2020 will likely be the hottest year when a La Niña event was present in the tropical Pacific Ocean. In 2020 Phoenix temperatures reached at least 100°F for 144 of 288 days, surpassing 143 days in 1989. Nearly half the continental U.S. is gripped by drought; conditions are expected to worsen this winter across much of the Southwest and South.
The world’s best solar power schemes now offer the “cheapest … electricity in history” with the technology cheaper than coal and gas in most major countries. Updating its 2018 analysis, RMI found that in every city analyzed, a new all-electric, single-family home is less expensive than a new mixed‑fuel home relying on gas for cooking, space heating, and water heating.
America’s hydroelectric dam industry and several environmental groups agreed to work together to get more clean energy from hydropower while reducing the dams’ environmental harm. Pumped storage could provide around-the-clock reliability for renewable energy projects, but is notoriously difficult to site. Lithium-ion batteries now dominate energy storage at renewable energy installations; competitors such as other battery types and nonchemical approaches could be better for intermediate-term storage. Hydrogen may be the answer for seasonal storage.
European EV sales are growing; the continent looks increasingly likely to outpace China in the near future. Arrival, a UK-based EV startup backed by Hyundai and Kia that’s preparing to make UPS electric delivery trucks, is building a South Carolina factory to make as many as 1,000 battery‑powered buses yearly.
Satellite imagery showed that, so far this year, global methane hot spots have soared 32%; methane leaks in Algeria, Russia, and Turkmenistan have grown over 40%. The warming associated with such leaks negates the benefits of shifting electricity production from coal-fired to gas-fired power plants.
Dominion Energy’s two turbine, 12 MW, $300 million, Coastal Virginia Offshore Wind pilot project successfully completed reliability testing and is ready to begin feeding electricity into Virginia’s power grid. Mitsubishi Corp. continues to explore the possibility of building an offshore Lake Erie wind project to deliver power for New York State.
The Atlantic is launching “Planet”, a new section devoted to climate change, and “The Weekly Planet”, a new newsletter.
Nearly 80% of adults in Virginia expressed interest in reading about how climate change is affecting their communities.
Emily Atkin interviewed Ayana Elizabeth Johnson and Katharine Wilkinson, editors of All We Can Save: Truth, Courage, and Solutions for the Climate Crisis.

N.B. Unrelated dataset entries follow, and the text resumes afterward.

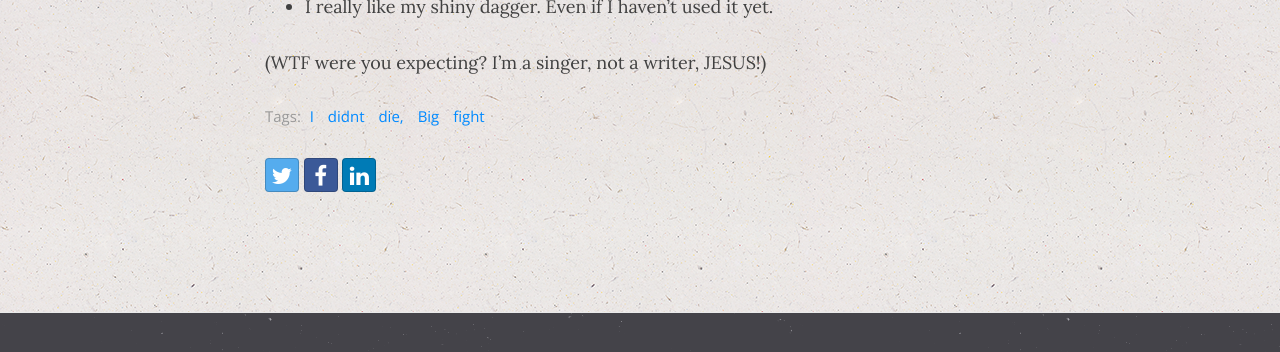
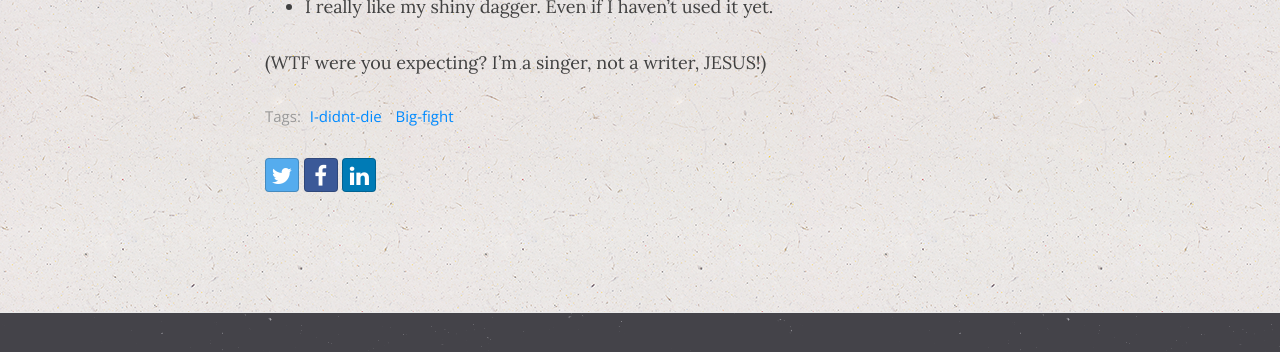
Before and after one commit to GinoGalotti/guildgazette, a Jekyll site: the page built from _posts/2019-01-23-a-day-in-the-cave.md, in a window 1280 px wide and 900 px high, scrolled down 1620 px. Shown: the part 354-706 px from the top of the window. Built offline with Jekyll 4.4.1, drawn with Linux system fonts in a browser that asks for light colours; nearby versions of some CDN libraries; comment, search, counter and statistics services are not loaded.

Commit message:
fix tags

```diff
--- a/_posts/2019-01-23-a-day-in-the-cave.md
+++ b/_posts/2019-01-23-a-day-in-the-cave.md
@@ -3,7 +3,7 @@ layout: post
 title: A day in the cave
 bigimg: /img/dark-cave.jpg
 shareimg: /img/dark-cave.jpg
-tags: I didnt die, Big fight
+tags: I-didnt-die Big-fight
 #Lands - Kuma - Bonecrusher - Kenneth - Fiona
 ---
 
```
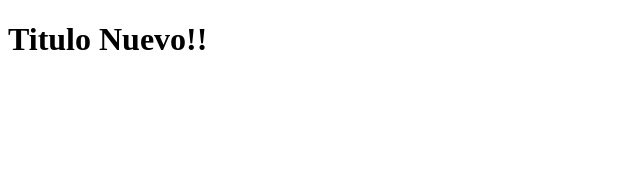
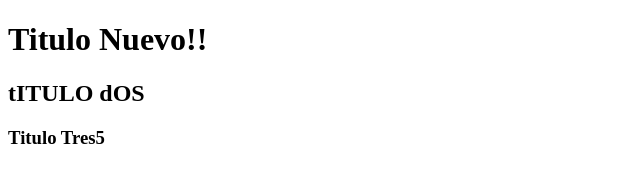
Before and after one commit to matiasescalona/holaMundo, a plain HTML site: page index.html in a window 1280 px wide. Shown: the whole page, without its empty margins (0-640 px from the left). Drawn offline with Linux system fonts and the light colour scheme.

Commit message:
Subiendo Cambios

```diff
--- a/index.html
+++ b/index.html
@@ -8,5 +8,8 @@
 </head>
 <body>
     <h1>Titulo Nuevo!!</h1>
+    <h2>tITULO dOS</h2>
+    <h3>Titulo Tres5</h3>
+</body>
 </body>
 </html>
```
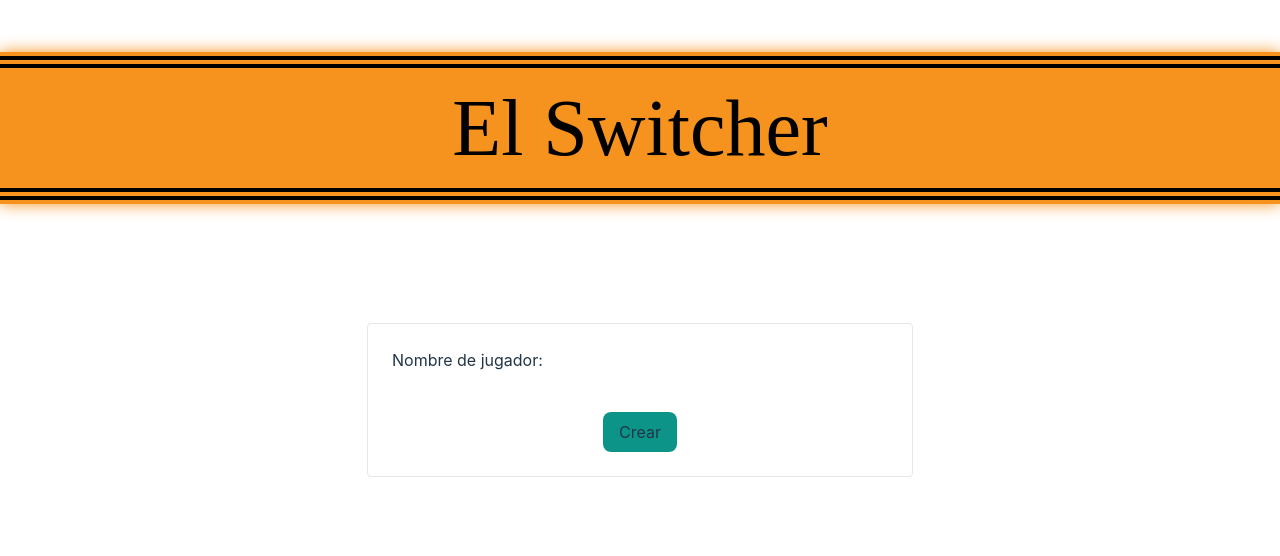
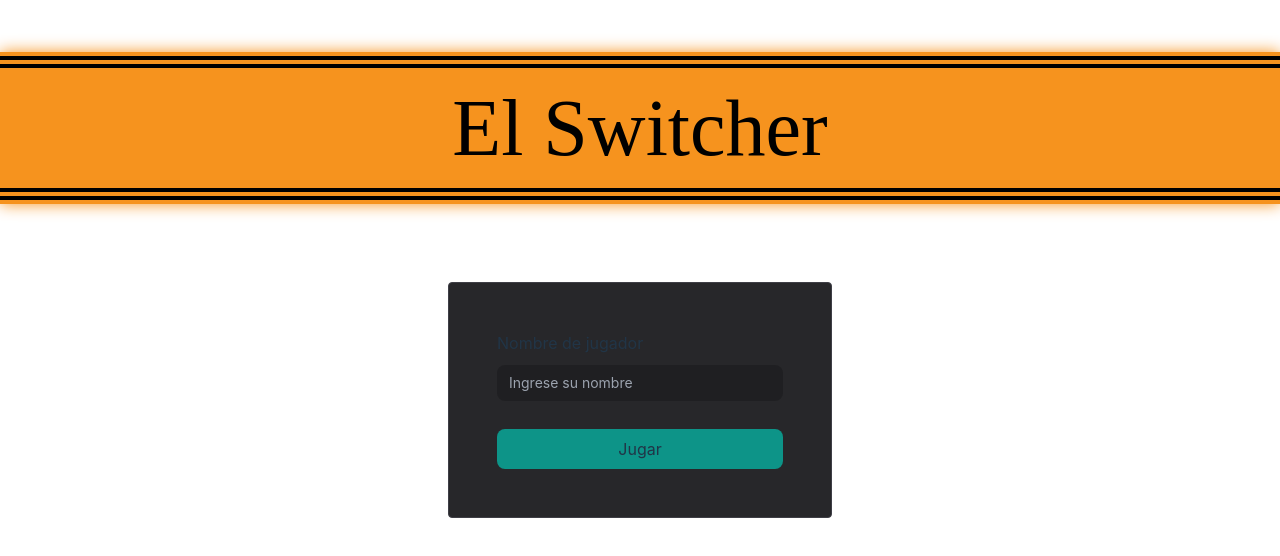
Before and after one commit to achaval-tomas/ingsoft-proyecto, a React (Vite) app: page / in a window 1280 px wide. Shown: the top 556 px of the page. Built offline with nearby package versions, Linux system fonts and the light colour scheme; a web font is replaced by a local one.

Commit message:
SCRUM-122 refactor PlayerNameForm

```diff
--- a/src/containers/InitialPage/InitialPage.tsx
+++ b/src/containers/InitialPage/InitialPage.tsx
@@ -8,7 +8,7 @@ function InitialPage() {
     const [serverError, setServerError] = useState<boolean>(false);
     const navigate = useNavigate();
 
-    async function createPlayerHandler(playerName: string) {
+    async function handleSubmit(playerName: string) {
         try {
             const playerId = await playerService.createPlayer(playerName);
 
@@ -31,7 +31,7 @@ function InitialPage() {
             </div>
         </div>
         <div className="w-full flex-grow flex justify-center items-center">
-            <PlayerNameForm handleSubmit={name => void createPlayerHandler(name)} />
+            <PlayerNameForm onSubmit={name => void handleSubmit(name)} />
             { serverError &&
                 <p className="text-center text-red-500 py-2">
                     Hay un error en el servidor, por favor intentá más tarde
--- a/src/containers/InitialPage/components/PlayerNameForm.tsx
+++ b/src/containers/InitialPage/components/PlayerNameForm.tsx
@@ -1,56 +1,51 @@
-import { useState } from "react";
+import { useCallback, useEffect, useState } from "react";
 import FilledButton from "../../../components/FilledButton";
+import Field from "../../../components/Field";
 
 type PlayerNameFormState = string;
 
 interface PlayerNameFormProps {
-    handleSubmit: (state: PlayerNameFormState) => void;
+    onSubmit: (state: PlayerNameFormState) => void;
 }
 
-function PlayerNameForm({ handleSubmit }: PlayerNameFormProps) {
-    const [name, setName] = useState<string>("");
+function PlayerNameForm({ onSubmit }: PlayerNameFormProps) {
+    const [playerName, setPlayerName] = useState<string>("");
+    const [error, setError] = useState<string | null>(null);
 
-    // this state will manage the display of a warning when the user
-    // tries to create a player with no name
-    const [showWarning, setShowWarning] = useState<boolean>(false);
+    useEffect(() => setError(null), [playerName]);
+
+    const handleSubmit = useCallback(() => {
+        const playerNameTrimmed = playerName.trim();
+        if (playerNameTrimmed === "") {
+            setError("El nombre de jugador es obligatorio");
+            return;
+        }
+
+        onSubmit(playerNameTrimmed);
+    }, [playerName, onSubmit]);
 
     return (
         <form
-            onSubmit={(e) => {
-                e.preventDefault();
-
-                if (name !== "") {
-                    handleSubmit(name);
-                } else {
-                    // if user didn't input a name then do nothing with
-                    // the form and show warning
-                    setShowWarning(true);
-                }
-            }}
-            className="border border-surface-500 rounded p-6 flex flex-col justify-center items-center"
+            className="flex flex-col rounded gap-y-3 min-w-[24rem] p-12 border border-border bg-surface"
+            onSubmit={e => { e.preventDefault(); handleSubmit(); }}
         >
-            <div className="grid grid-rows-2 grid-cols-2">
-                <label htmlFor="player-name" className="col-span-1 row-span-1">Nombre de jugador:</label>
-                <input
-                    type="text"
-                    id="player-name"
-                    value={name || ""}
-                    onChange={e => {
-                        setName(e.target.value);
-                        setShowWarning(false);
-                    }}
-                    className="col-span-1 row-span-1"
+            <Field
+                label="Nombre de jugador"
+                placeholder={"Ingrese su nombre"}
+                error={error ?? undefined}
+                value={playerName}
+                onChange={setPlayerName}
+                inputTestId="lobby-name"
+            />
+            <div className="mt-4">
+                <FilledButton
+                    type="submit"
+                    className="w-full"
+                    testId="lobby-btn-create"
                 >
-                </input>
-                { showWarning && <p className="text-sm col-start-2 !text-red-400">Elegí un nombre</p>}
+                    Jugar
+                </FilledButton>
             </div>
-            <FilledButton
-                className="mt-4"
-                backgroundColor={showWarning ? "bg-red-600" : undefined}
-                type="submit"
-            >
-                Crear
-            </FilledButton>
         </form>
     );
 }
```
Also changed, not shown: 1 other file (tests, documents, lock files or other folders).
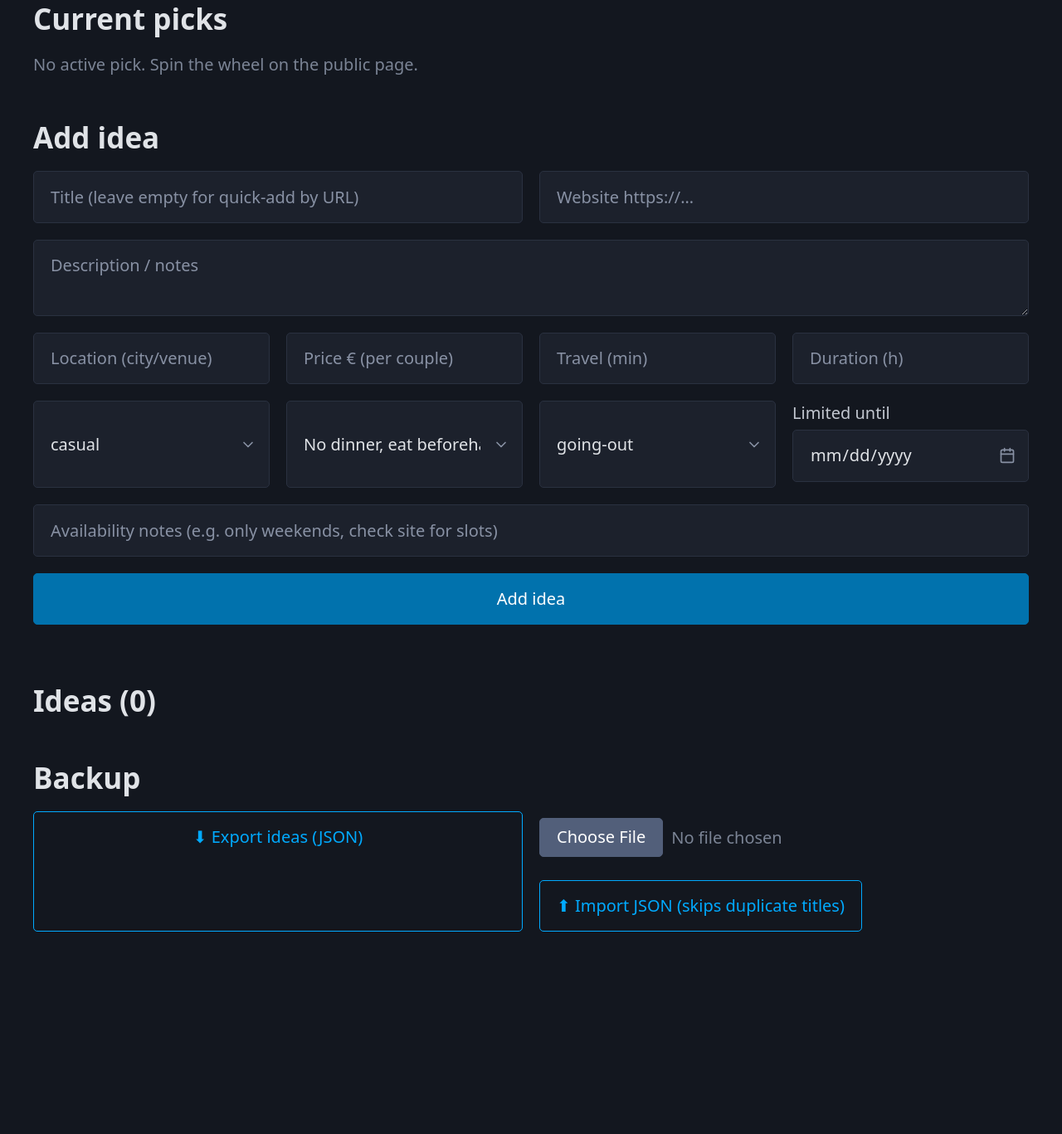
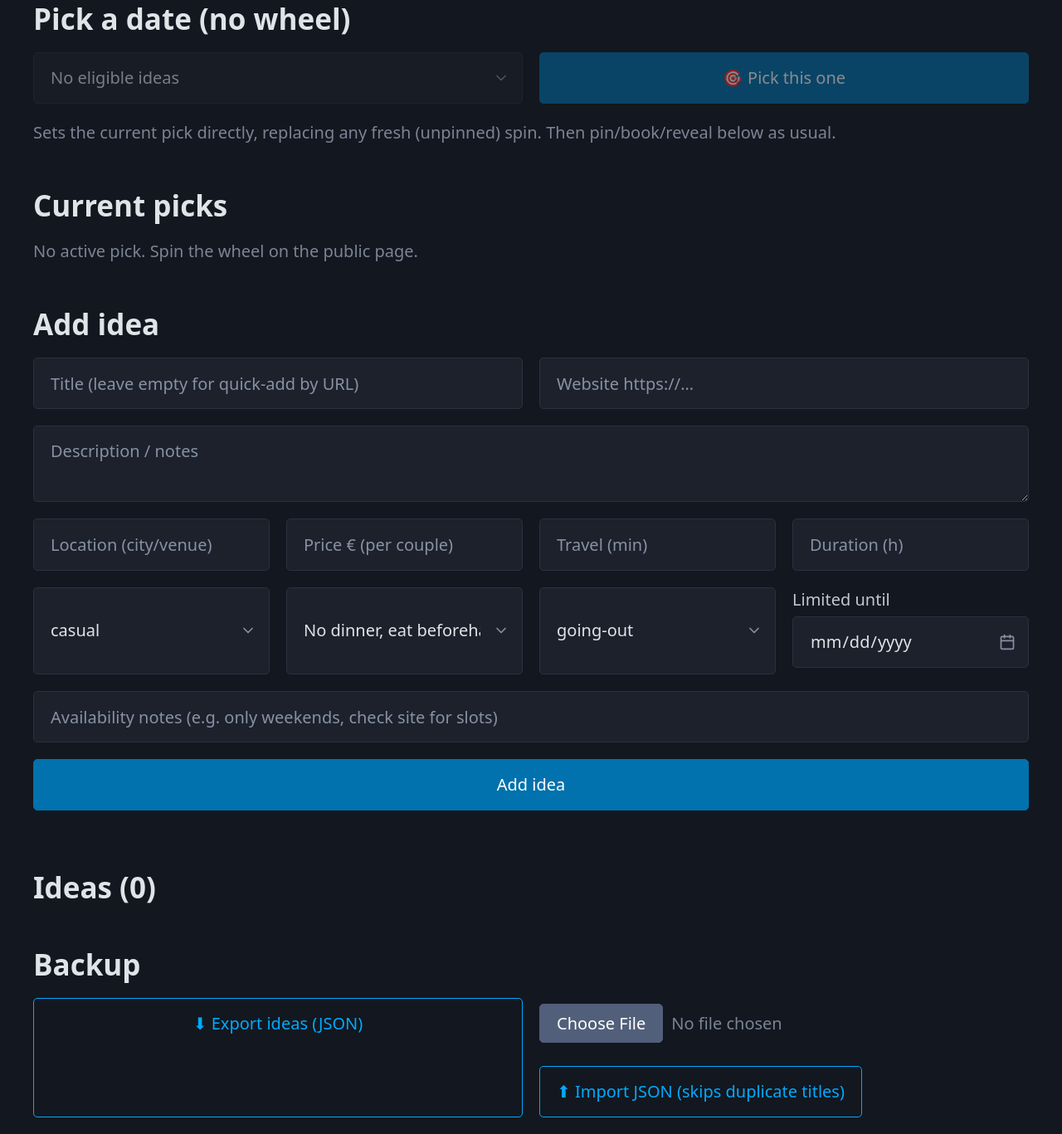
Before and after one commit to chaoskie/saturday-datenight, a Flask app: page /planner in a window 1280 px wide. Shown: the part 87-1454 px from the top of the page at 83% size. Before the commit the page ends 1210 px from the top, so only its background shows below. Run offline with Flask 3, Linux system fonts and the light colour scheme; the visitor is signed in with stand-in values (Sample User, id 1); data that the repository does not hold is empty.

Commit message:
Add manual planner pick, /healthz probe, and version endpoint
Planner can now set the current pick directly from a dropdown of eligible
ideas (POST /planner/pick), bypassing the wheel; shares the wheel's pick
bookkeeping via a new _record_pick helper.

Adds GET /healthz (SELECT 1 + APP_VERSION) plus a compose healthcheck so
homelab deployments have a readiness probe that doubles as a version marker.

```diff
--- a/app.py
+++ b/app.py
@@ -21,6 +21,8 @@ PASSCODE = os.environ.get("PLANNER_PASSCODE", "changeme")
 SECRET_KEY = os.environ.get("SECRET_KEY", "dev-secret-change-me")
 # Hours before the booked date at which the redacted pick auto-reveals (0 = only on the day itself)
 AUTO_REVEAL_HOURS = int(os.environ.get("AUTO_REVEAL_HOURS", "24"))
+# Deployed version, overridable at build/run time (e.g. a git short SHA) for deploy verification
+APP_VERSION = os.environ.get("APP_VERSION", "1.0.0")
 
 DRESS_CODES = ["casual", "smart casual", "fancy", "sporty", "swimwear", "outdoor/weatherproof"]
 
@@ -158,6 +160,17 @@ def redacted(idea):
 
 # ---------- public routes ----------
 
+@app.get("/healthz")
+def healthz():
+    """Liveness/readiness probe. Confirms the SQLite volume is reachable and
+    reports the running version so deploys can verify what is actually live."""
+    try:
+        get_db().execute("SELECT 1")
+    except sqlite3.Error as exc:
+        return jsonify({"status": "error", "version": APP_VERSION, "db": str(exc)}), 503
+    return jsonify({"status": "ok", "version": APP_VERSION})
+
+
 @app.route("/")
 def index():
     db = get_db()
@@ -188,11 +201,16 @@ def spin():
     weights = [idea_weight(i) for i in ideas]
     chosen_index = random.choices(range(len(ideas)), weights=weights, k=1)[0]
     idea = ideas[chosen_index]
-    db.execute("DELETE FROM picks WHERE pinned = 0 AND done = 0")  # replace unpinned previous spin
-    db.execute("INSERT INTO picks (idea_id) VALUES (?)", (idea["id"],))
-    db.execute("UPDATE ideas SET last_picked_at = datetime('now') WHERE id = ?", (idea["id"],))
+    _record_pick(db, idea["id"])
+    return jsonify({"segment": chosen_index, "count": len(ideas), "redacted": redacted(idea)})
+
+
+def _record_pick(db, idea_id):
+    """Replace any unpinned live spin with a new pick for idea_id."""
+    db.execute("DELETE FROM picks WHERE pinned = 0 AND done = 0")
+    db.execute("INSERT INTO picks (idea_id) VALUES (?)", (idea_id,))
+    db.execute("UPDATE ideas SET last_picked_at = datetime('now') WHERE id = ?", (idea_id,))
     db.commit()
-    return jsonify({"segment": chosen_index, "count": len(ideas), "redacted": redacted(idea)})
 
 
 # ---------- planner auth ----------
@@ -227,7 +245,7 @@ def planner():
     ).fetchall()
     today = date.today().isoformat()
     return render_template("planner.html", ideas=ideas, picks=picks, today=today,
-                           dress_codes=DRESS_CODES)
+                           dress_codes=DRESS_CODES, eligible=eligible_ideas(db))
 
 
 def idea_from_form(form):
@@ -304,6 +322,19 @@ def delete_idea(idea_id):
     db = get_db()
     db.execute("DELETE FROM ideas WHERE id = ?", (idea_id,))
     db.commit()
+    return redirect(url_for("planner"))
+
+
+@app.post("/planner/pick")
+@planner_required
+def manual_pick():
+    idea_id = request.form.get("idea_id", "").strip()
+    if not idea_id.isdigit():
+        return redirect(url_for("planner"))
+    db = get_db()
+    idea = db.execute("SELECT id FROM ideas WHERE id = ?", (int(idea_id),)).fetchone()
+    if idea:
+        _record_pick(db, idea["id"])
     return redirect(url_for("planner"))
 
 
--- a/templates/planner.html
+++ b/templates/planner.html
@@ -1,6 +1,24 @@
 {% extends "base.html" %}
 {% block title %}Planner{% endblock %}
 {% block content %}
+
+<h2>Pick a date (no wheel)</h2>
+<form method="post" action="{{ url_for('manual_pick') }}">
+  <div class="grid">
+    <select name="idea_id" required {% if not eligible %}disabled{% endif %}>
+      {% if eligible %}
+        <option value="" disabled selected>Choose an idea…</option>
+        {% for i in eligible %}
+          <option value="{{ i['id'] }}">{{ i['title'] }}{% if i['category'] %} · {{ i['category'] }}{% endif %}</option>
+        {% endfor %}
+      {% else %}
+        <option value="" disabled selected>No eligible ideas</option>
+      {% endif %}
+    </select>
+    <button type="submit" {% if not eligible %}disabled{% endif %}>🎯 Pick this one</button>
+  </div>
+  <p class="muted">Sets the current pick directly, replacing any fresh (unpinned) spin. Then pin/book/reveal below as usual.</p>
+</form>
 
 <h2>Current picks</h2>
 {% if picks %}
```
Also changed, not shown: docker-compose.yml (+7 -0 lines).
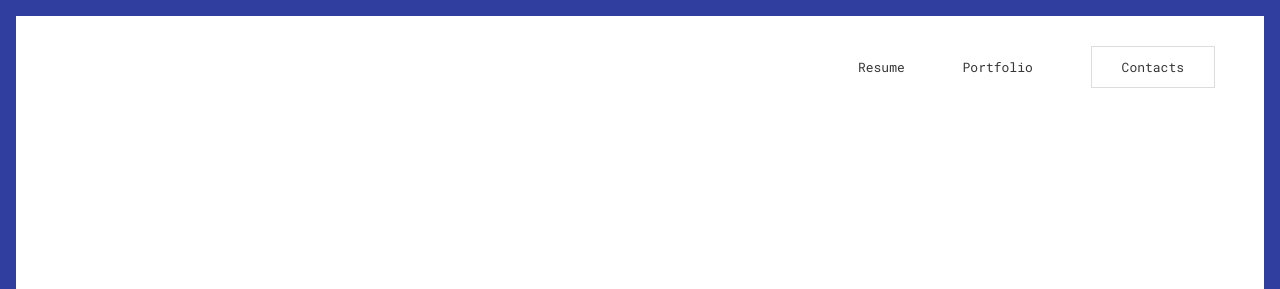
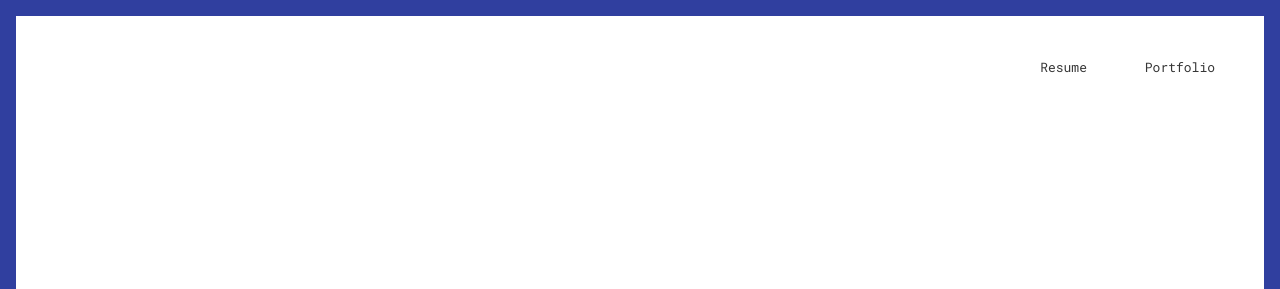
Before and after one commit to biyankap6/biyankap6.github.io, a plain HTML site: page index.html in a window 1280 px wide. Shown: the top 289 px of the page. Drawn offline with Linux system fonts and the light colour scheme; files whose address does not match are found by name.

Commit message:
Initial commit

```diff
--- a/index.html
+++ b/index.html
@@ -61,7 +61,7 @@
 						<li><a href="resume.html" class="lnk">Resume</a></li>
 						<li><a href="portfolio.html" class="lnk">Portfolio</a></li>
 						<!--li><a href="blog.html" class="lnk">Blog</a></li-->
-						<li><a href="contacts.html" class="btn">Contacts</a></li>
+						<!-- <li><a href="contacts.html" class="btn">Contacts</a></li> -->
 					</ul>
 				</div>
 			</div>
```
Also changed, not shown: portfolio.html (+1 -1 lines), resume.html (+1 -1 lines).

Guardian environment correspondent Fiona Harvey recalled successes of the environmental movement, arguing it can also win the fight against the climate crisis.
Compiled by Les Grady, CAAV Steering Committee